▶ _Action item_
This exercise requires every record to be repeated exactly.

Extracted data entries
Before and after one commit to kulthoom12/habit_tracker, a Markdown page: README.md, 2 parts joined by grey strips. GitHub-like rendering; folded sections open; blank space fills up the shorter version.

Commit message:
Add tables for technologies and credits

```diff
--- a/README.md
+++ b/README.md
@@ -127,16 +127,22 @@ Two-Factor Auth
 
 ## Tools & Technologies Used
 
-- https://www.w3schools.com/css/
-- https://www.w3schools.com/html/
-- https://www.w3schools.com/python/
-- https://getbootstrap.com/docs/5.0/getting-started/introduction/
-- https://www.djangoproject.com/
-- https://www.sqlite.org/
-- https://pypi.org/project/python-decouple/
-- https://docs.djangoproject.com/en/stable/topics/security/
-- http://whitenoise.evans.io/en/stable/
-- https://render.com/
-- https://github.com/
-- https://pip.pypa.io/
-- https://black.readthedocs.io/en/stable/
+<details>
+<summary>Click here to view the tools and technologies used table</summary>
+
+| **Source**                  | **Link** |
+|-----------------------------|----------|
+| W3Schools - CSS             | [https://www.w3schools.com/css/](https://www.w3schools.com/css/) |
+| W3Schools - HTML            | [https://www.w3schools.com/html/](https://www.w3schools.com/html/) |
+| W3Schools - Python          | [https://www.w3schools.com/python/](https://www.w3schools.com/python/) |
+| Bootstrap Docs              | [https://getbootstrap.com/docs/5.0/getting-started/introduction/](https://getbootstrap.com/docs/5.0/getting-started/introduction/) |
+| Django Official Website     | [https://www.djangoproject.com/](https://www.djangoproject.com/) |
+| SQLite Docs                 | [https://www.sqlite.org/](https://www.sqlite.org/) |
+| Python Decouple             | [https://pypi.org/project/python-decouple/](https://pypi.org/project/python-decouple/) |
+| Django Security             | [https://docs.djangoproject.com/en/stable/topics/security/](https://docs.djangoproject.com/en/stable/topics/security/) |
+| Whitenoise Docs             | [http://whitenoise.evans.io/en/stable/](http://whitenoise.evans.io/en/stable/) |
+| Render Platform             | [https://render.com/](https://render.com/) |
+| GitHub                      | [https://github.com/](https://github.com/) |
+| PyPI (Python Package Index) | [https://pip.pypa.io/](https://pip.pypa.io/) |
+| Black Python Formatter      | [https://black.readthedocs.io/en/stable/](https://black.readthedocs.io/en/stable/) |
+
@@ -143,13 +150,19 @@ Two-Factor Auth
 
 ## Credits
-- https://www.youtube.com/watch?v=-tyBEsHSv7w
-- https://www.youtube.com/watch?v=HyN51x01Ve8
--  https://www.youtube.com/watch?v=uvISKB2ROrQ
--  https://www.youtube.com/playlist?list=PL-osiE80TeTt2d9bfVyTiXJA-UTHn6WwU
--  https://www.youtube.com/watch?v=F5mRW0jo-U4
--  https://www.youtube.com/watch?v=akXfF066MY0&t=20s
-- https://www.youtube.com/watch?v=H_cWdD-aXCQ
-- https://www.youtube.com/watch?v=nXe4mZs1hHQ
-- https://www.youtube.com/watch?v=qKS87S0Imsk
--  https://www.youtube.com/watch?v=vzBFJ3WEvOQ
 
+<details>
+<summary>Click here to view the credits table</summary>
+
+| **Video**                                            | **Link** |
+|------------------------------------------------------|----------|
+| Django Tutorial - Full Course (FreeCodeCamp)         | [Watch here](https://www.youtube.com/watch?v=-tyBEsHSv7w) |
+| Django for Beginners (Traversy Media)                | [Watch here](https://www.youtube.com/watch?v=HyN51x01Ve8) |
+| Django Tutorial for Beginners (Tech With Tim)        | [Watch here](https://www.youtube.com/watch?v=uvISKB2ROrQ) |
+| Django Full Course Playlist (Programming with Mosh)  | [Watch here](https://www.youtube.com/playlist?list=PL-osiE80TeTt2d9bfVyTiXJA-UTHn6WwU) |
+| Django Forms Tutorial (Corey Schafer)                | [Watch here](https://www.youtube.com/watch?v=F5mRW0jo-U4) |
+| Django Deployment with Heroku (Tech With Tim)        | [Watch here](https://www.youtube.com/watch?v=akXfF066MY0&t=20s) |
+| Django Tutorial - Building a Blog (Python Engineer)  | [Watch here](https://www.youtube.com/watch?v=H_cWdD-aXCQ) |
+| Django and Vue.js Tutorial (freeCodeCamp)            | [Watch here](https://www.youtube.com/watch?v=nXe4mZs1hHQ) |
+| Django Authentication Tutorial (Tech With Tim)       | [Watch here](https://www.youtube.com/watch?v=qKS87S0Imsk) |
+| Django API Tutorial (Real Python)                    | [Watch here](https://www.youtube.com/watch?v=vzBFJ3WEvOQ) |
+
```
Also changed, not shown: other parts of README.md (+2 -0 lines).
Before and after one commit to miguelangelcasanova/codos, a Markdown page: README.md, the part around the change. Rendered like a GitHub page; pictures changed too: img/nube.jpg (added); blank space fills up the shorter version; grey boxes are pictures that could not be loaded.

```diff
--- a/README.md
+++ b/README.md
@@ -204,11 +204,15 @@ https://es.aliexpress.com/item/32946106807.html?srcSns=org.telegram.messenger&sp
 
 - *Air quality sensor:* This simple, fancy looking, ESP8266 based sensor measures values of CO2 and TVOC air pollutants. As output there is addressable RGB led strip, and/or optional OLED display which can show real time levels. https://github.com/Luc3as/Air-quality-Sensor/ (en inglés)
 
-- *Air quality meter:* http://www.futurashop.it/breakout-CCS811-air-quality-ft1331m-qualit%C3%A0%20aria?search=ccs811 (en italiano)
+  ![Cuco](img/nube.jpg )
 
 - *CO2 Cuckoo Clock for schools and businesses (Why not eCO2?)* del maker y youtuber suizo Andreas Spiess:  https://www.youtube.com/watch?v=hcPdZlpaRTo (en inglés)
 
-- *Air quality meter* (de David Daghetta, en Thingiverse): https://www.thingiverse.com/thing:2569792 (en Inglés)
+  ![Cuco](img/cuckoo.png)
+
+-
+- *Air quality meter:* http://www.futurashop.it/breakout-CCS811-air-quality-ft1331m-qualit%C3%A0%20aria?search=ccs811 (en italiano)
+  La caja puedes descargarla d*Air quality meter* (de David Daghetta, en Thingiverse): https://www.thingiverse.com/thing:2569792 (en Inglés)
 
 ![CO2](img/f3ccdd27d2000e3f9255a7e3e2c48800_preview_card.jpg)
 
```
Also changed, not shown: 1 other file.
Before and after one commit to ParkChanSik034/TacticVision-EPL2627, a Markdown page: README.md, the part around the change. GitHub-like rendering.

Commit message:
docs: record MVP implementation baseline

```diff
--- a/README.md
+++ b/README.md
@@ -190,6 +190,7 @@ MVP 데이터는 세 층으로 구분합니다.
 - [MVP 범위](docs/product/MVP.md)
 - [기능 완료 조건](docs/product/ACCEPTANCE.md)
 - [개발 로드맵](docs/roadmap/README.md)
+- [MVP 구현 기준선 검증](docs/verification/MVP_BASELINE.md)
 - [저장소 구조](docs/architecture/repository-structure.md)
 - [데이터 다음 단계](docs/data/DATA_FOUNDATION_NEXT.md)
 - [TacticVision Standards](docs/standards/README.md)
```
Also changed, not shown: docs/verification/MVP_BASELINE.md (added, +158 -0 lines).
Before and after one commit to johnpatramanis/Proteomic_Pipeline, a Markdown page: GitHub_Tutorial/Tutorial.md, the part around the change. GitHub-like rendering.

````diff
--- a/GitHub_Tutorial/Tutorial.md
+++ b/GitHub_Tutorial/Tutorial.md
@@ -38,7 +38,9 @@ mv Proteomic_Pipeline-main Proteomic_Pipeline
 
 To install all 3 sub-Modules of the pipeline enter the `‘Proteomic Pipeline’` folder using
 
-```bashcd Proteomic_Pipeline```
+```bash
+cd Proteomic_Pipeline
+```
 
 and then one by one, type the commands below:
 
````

▶ _Reply_
Before and after one commit to kulthoom12/habit_tracker, a Markdown page: README.md, 2 parts joined by grey strips. GitHub-like rendering; folded sections open; blank space fills up the shorter version.

Commit message:
Add tables for technologies and credits

```diff
--- a/README.md
+++ b/README.md
@@ -127,16 +127,22 @@ Two-Factor Auth
 
 ## Tools & Technologies Used
 
-- https://www.w3schools.com/css/
-- https://www.w3schools.com/html/
-- https://www.w3schools.com/python/
-- https://getbootstrap.com/docs/5.0/getting-started/introduction/
-- https://www.djangoproject.com/
-- https://www.sqlite.org/
-- https://pypi.org/project/python-decouple/
-- https://docs.djangoproject.com/en/stable/topics/security/
-- http://whitenoise.evans.io/en/stable/
-- https://render.com/
-- https://github.com/
-- https://pip.pypa.io/
-- https://black.readthedocs.io/en/stable/
+<details>
+<summary>Click here to view the tools and technologies used table</summary>
+
+| **Source**                  | **Link** |
+|-----------------------------|----------|
+| W3Schools - CSS             | [https://www.w3schools.com/css/](https://www.w3schools.com/css/) |
+| W3Schools - HTML            | [https://www.w3schools.com/html/](https://www.w3schools.com/html/) |
+| W3Schools - Python          | [https://www.w3schools.com/python/](https://www.w3schools.com/python/) |
+| Bootstrap Docs              | [https://getbootstrap.com/docs/5.0/getting-started/introduction/](https://getbootstrap.com/docs/5.0/getting-started/introduction/) |
+| Django Official Website     | [https://www.djangoproject.com/](https://www.djangoproject.com/) |
+| SQLite Docs                 | [https://www.sqlite.org/](https://www.sqlite.org/) |
+| Python Decouple             | [https://pypi.org/project/python-decouple/](https://pypi.org/project/python-decouple/) |
+| Django Security             | [https://docs.djangoproject.com/en/stable/topics/security/](https://docs.djangoproject.com/en/stable/topics/security/) |
+| Whitenoise Docs             | [http://whitenoise.evans.io/en/stable/](http://whitenoise.evans.io/en/stable/) |
+| Render Platform             | [https://render.com/](https://render.com/) |
+| GitHub                      | [https://github.com/](https://github.com/) |
+| PyPI (Python Package Index) | [https://pip.pypa.io/](https://pip.pypa.io/) |
+| Black Python Formatter      | [https://black.readthedocs.io/en/stable/](https://black.readthedocs.io/en/stable/) |
+
@@ -143,13 +150,19 @@ Two-Factor Auth
 
 ## Credits
-- https://www.youtube.com/watch?v=-tyBEsHSv7w
-- https://www.youtube.com/watch?v=HyN51x01Ve8
--  https://www.youtube.com/watch?v=uvISKB2ROrQ
--  https://www.youtube.com/playlist?list=PL-osiE80TeTt2d9bfVyTiXJA-UTHn6WwU
--  https://www.youtube.com/watch?v=F5mRW0jo-U4
--  https://www.youtube.com/watch?v=akXfF066MY0&t=20s
-- https://www.youtube.com/watch?v=H_cWdD-aXCQ
-- https://www.youtube.com/watch?v=nXe4mZs1hHQ
-- https://www.youtube.com/watch?v=qKS87S0Imsk
--  https://www.youtube.com/watch?v=vzBFJ3WEvOQ
 
+<details>
+<summary>Click here to view the credits table</summary>
+
+| **Video**                                            | **Link** |
+|------------------------------------------------------|----------|
+| Django Tutorial - Full Course (FreeCodeCamp)         | [Watch here](https://www.youtube.com/watch?v=-tyBEsHSv7w) |
+| Django for Beginners (Traversy Media)                | [Watch here](https://www.youtube.com/watch?v=HyN51x01Ve8) |
+| Django Tutorial for Beginners (Tech With Tim)        | [Watch here](https://www.youtube.com/watch?v=uvISKB2ROrQ) |
+| Django Full Course Playlist (Programming with Mosh)  | [Watch here](https://www.youtube.com/playlist?list=PL-osiE80TeTt2d9bfVyTiXJA-UTHn6WwU) |
+| Django Forms Tutorial (Corey Schafer)                | [Watch here](https://www.youtube.com/watch?v=F5mRW0jo-U4) |
+| Django Deployment with Heroku (Tech With Tim)        | [Watch here](https://www.youtube.com/watch?v=akXfF066MY0&t=20s) |
+| Django Tutorial - Building a Blog (Python Engineer)  | [Watch here](https://www.youtube.com/watch?v=H_cWdD-aXCQ) |
+| Django and Vue.js Tutorial (freeCodeCamp)            | [Watch here](https://www.youtube.com/watch?v=nXe4mZs1hHQ) |
+| Django Authentication Tutorial (Tech With Tim)       | [Watch here](https://www.youtube.com/watch?v=qKS87S0Imsk) |
+| Django API Tutorial (Real Python)                    | [Watch here](https://www.youtube.com/watch?v=vzBFJ3WEvOQ) |
+
```
Also changed, not shown: other parts of README.md (+2 -0 lines).
Before and after one commit to miguelangelcasanova/codos, a Markdown page: README.md, the part around the change. Rendered like a GitHub page; pictures changed too: img/nube.jpg (added); blank space fills up the shorter version; grey boxes are pictures that could not be loaded.

```diff
--- a/README.md
+++ b/README.md
@@ -204,11 +204,15 @@ https://es.aliexpress.com/item/32946106807.html?srcSns=org.telegram.messenger&sp
 
 - *Air quality sensor:* This simple, fancy looking, ESP8266 based sensor measures values of CO2 and TVOC air pollutants. As output there is addressable RGB led strip, and/or optional OLED display which can show real time levels. https://github.com/Luc3as/Air-quality-Sensor/ (en inglés)
 
-- *Air quality meter:* http://www.futurashop.it/breakout-CCS811-air-quality-ft1331m-qualit%C3%A0%20aria?search=ccs811 (en italiano)
+  ![Cuco](img/nube.jpg )
 
 - *CO2 Cuckoo Clock for schools and businesses (Why not eCO2?)* del maker y youtuber suizo Andreas Spiess:  https://www.youtube.com/watch?v=hcPdZlpaRTo (en inglés)
 
-- *Air quality meter* (de David Daghetta, en Thingiverse): https://www.thingiverse.com/thing:2569792 (en Inglés)
+  ![Cuco](img/cuckoo.png)
+
+-
+- *Air quality meter:* http://www.futurashop.it/breakout-CCS811-air-quality-ft1331m-qualit%C3%A0%20aria?search=ccs811 (en italiano)
+  La caja puedes descargarla d*Air quality meter* (de David Daghetta, en Thingiverse): https://www.thingiverse.com/thing:2569792 (en Inglés)
 
 ![CO2](img/f3ccdd27d2000e3f9255a7e3e2c48800_preview_card.jpg)
 
```
Also changed, not shown: 1 other file.
Before and after one commit to ParkChanSik034/TacticVision-EPL2627, a Markdown page: README.md, the part around the change. GitHub-like rendering.

Commit message:
docs: record MVP implementation baseline

```diff
--- a/README.md
+++ b/README.md
@@ -190,6 +190,7 @@ MVP 데이터는 세 층으로 구분합니다.
 - [MVP 범위](docs/product/MVP.md)
 - [기능 완료 조건](docs/product/ACCEPTANCE.md)
 - [개발 로드맵](docs/roadmap/README.md)
+- [MVP 구현 기준선 검증](docs/verification/MVP_BASELINE.md)
 - [저장소 구조](docs/architecture/repository-structure.md)
 - [데이터 다음 단계](docs/data/DATA_FOUNDATION_NEXT.md)
 - [TacticVision Standards](docs/standards/README.md)
```
Also changed, not shown: docs/verification/MVP_BASELINE.md (added, +158 -0 lines).
Before and after one commit to johnpatramanis/Proteomic_Pipeline, a Markdown page: GitHub_Tutorial/Tutorial.md, the part around the change. GitHub-like rendering.

````diff
--- a/GitHub_Tutorial/Tutorial.md
+++ b/GitHub_Tutorial/Tutorial.md
@@ -38,7 +38,9 @@ mv Proteomic_Pipeline-main Proteomic_Pipeline
 
 To install all 3 sub-Modules of the pipeline enter the `‘Proteomic Pipeline’` folder using
 
-```bashcd Proteomic_Pipeline```
+```bash
+cd Proteomic_Pipeline
+```
 
 and then one by one, type the commands below:
 
````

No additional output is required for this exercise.